Wednesday, October 26, 2011

#75 Conservation Tip: National Wildlife Refuge

National Wildlife Refuge Week was officially on the calendar October 9-15, but really, every week is National Wildlife Refuge week!

With over 550 refuges in the United States, encompassing millions of acres of habitat, there is always somewhere to go, and something to see at a wildlife refuge.

Autumn is a great time to get outside and enjoy colorful fall foliage, see raptors soaring overhead, watch waterfowl paddling in cold waters, and peer at insects crawling on flowers.

Whatever your interests, National Wildlife Refuges offer wonderful resources to get outside and get back to nature!
photo © adrian binns

Wednesday, October 19, 2011

#74 Field Tip: Connecting Kids to Birds

There is nothing more wonderful than a kid's smile when he/she is really looking at birds. From the first sighting to the hundredth, kids are amazed by the interesting behaviors of our feathered friends.

From majestic Bald Eagles soaring in the sky, to brightly-colored American Goldfinches feeding on sunflowers, birds are easy to see and watch all year long in a variety of habitats.

Birding is an accessible hobby to kids in every location, demographic and background. It requires little money (a simple pair of binoculars to start) and only a willing and enthuasiastic mentor to guide the kids along. Take a kid out birding today and start a lifetime connection to birds!

photo © adrian binns            

Wednesday, October 12, 2011

#73 Backyard Tip: Safflower Seed

The easiest way to attract Cardinals is to introduce safflower seed to your feeders. This large white seed is their favorite!

Safflower has the added benefit of being too bitter for squirrels, and too hard to crack open for gregarious blackbirds, such as grackles and starlings - all species we associate with quickly depleting the backyard feeder stock!

While it is one of the more expensive seeds, I prefer to fill a feeder with just safflower to see which other birds it attracts. I have seen House Finches, Tufted Titmouse, chickadees, White-breasted Nuthatches, Mourning Doves and woodpeckers. A more affordable way to introduce safflower is to purchase a seed mix that includes safflower, and these species will readily enjoy picking them out.
photo © adrian binns

Wednesday, October 5, 2011

#72 Field Tip.... The Warbler that acts like a Flycatcher

The American Redstart is the most active of our wood warblers, with boundless energy, hovering, flitting about with wings half open, pirouetting,  conspiciously fanning its tail, flashing its bright colors (orange in males, yellow in females) as it darts from limb to limb, all in an effort to flush potential prey.

The way it acts while foraging could be interpreted as flycatching, and this is not the only unique feature of the American Redstart. It also has long rictal bristles at the base of the broad bill, suggestive of a flycatcher.
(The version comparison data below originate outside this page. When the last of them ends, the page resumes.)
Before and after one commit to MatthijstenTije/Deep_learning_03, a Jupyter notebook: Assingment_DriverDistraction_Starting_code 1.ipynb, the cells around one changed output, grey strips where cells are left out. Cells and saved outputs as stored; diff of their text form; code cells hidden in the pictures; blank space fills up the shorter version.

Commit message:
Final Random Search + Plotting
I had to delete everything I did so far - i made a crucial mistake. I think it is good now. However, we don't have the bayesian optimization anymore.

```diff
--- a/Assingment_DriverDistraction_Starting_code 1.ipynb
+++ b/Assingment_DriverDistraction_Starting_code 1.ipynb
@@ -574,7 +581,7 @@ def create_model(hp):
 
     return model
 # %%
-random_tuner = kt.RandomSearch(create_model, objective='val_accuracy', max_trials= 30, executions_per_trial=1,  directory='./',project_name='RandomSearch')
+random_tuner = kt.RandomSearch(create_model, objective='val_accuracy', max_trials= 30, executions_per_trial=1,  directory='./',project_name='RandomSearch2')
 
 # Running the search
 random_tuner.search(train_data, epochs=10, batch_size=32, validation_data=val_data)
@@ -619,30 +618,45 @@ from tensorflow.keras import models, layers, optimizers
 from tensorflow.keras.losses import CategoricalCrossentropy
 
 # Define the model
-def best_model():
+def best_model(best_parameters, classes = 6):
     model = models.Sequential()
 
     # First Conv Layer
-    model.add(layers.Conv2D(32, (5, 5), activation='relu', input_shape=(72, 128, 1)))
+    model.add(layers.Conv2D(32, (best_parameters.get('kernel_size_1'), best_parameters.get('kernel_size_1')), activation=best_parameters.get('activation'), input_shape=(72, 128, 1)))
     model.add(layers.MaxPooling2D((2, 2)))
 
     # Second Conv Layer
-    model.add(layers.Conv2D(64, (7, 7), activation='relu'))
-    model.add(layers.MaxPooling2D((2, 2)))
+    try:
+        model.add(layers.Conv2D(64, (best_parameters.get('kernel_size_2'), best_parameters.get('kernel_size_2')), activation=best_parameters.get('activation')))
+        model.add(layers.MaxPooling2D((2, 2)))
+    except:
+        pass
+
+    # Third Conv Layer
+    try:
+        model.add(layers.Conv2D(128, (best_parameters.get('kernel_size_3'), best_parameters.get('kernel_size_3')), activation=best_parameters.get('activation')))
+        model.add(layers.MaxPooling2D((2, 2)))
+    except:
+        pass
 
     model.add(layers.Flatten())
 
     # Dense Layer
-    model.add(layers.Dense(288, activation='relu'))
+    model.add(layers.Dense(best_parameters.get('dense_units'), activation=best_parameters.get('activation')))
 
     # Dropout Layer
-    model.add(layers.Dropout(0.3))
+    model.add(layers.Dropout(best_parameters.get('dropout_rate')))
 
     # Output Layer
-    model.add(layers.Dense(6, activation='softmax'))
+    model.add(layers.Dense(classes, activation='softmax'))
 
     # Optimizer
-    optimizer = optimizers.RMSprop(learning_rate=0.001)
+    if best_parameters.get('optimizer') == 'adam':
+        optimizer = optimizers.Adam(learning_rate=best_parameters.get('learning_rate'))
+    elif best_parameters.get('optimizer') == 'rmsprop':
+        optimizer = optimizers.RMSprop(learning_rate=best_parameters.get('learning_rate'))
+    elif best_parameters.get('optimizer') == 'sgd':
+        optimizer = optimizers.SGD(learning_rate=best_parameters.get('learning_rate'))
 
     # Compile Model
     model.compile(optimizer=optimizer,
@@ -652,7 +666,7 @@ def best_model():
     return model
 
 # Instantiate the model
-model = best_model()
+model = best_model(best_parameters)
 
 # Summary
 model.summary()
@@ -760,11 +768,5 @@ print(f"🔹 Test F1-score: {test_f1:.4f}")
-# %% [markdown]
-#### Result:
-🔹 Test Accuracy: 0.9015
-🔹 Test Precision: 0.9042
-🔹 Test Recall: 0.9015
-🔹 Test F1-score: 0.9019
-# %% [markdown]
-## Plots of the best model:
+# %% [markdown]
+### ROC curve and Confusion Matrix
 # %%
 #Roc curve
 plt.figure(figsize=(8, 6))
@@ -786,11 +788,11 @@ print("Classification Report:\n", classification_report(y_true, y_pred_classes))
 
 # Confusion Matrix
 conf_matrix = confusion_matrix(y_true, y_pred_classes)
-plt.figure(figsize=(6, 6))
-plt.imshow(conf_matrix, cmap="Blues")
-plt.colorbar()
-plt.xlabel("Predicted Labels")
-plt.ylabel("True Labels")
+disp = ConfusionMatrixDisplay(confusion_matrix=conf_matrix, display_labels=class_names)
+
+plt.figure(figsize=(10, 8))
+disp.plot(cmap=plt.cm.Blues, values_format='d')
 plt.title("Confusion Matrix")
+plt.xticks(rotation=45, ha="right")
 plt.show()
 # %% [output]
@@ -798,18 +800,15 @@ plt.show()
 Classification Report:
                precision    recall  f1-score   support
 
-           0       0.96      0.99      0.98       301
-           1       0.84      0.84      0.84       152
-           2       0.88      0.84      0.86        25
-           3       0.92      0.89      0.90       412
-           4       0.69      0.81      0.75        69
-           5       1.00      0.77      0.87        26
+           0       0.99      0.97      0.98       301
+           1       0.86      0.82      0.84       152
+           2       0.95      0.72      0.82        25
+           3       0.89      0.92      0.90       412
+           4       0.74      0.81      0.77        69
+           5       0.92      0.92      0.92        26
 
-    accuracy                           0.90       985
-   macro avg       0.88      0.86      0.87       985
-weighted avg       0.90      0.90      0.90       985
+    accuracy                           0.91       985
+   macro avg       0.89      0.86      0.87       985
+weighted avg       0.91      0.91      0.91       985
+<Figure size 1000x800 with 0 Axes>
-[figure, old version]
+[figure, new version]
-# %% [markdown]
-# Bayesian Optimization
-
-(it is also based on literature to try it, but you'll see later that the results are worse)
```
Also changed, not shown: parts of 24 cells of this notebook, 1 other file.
These bristles act as sensors to help the bird catch flying insects and protect the eyes from debris and damage.
photo © adrian binns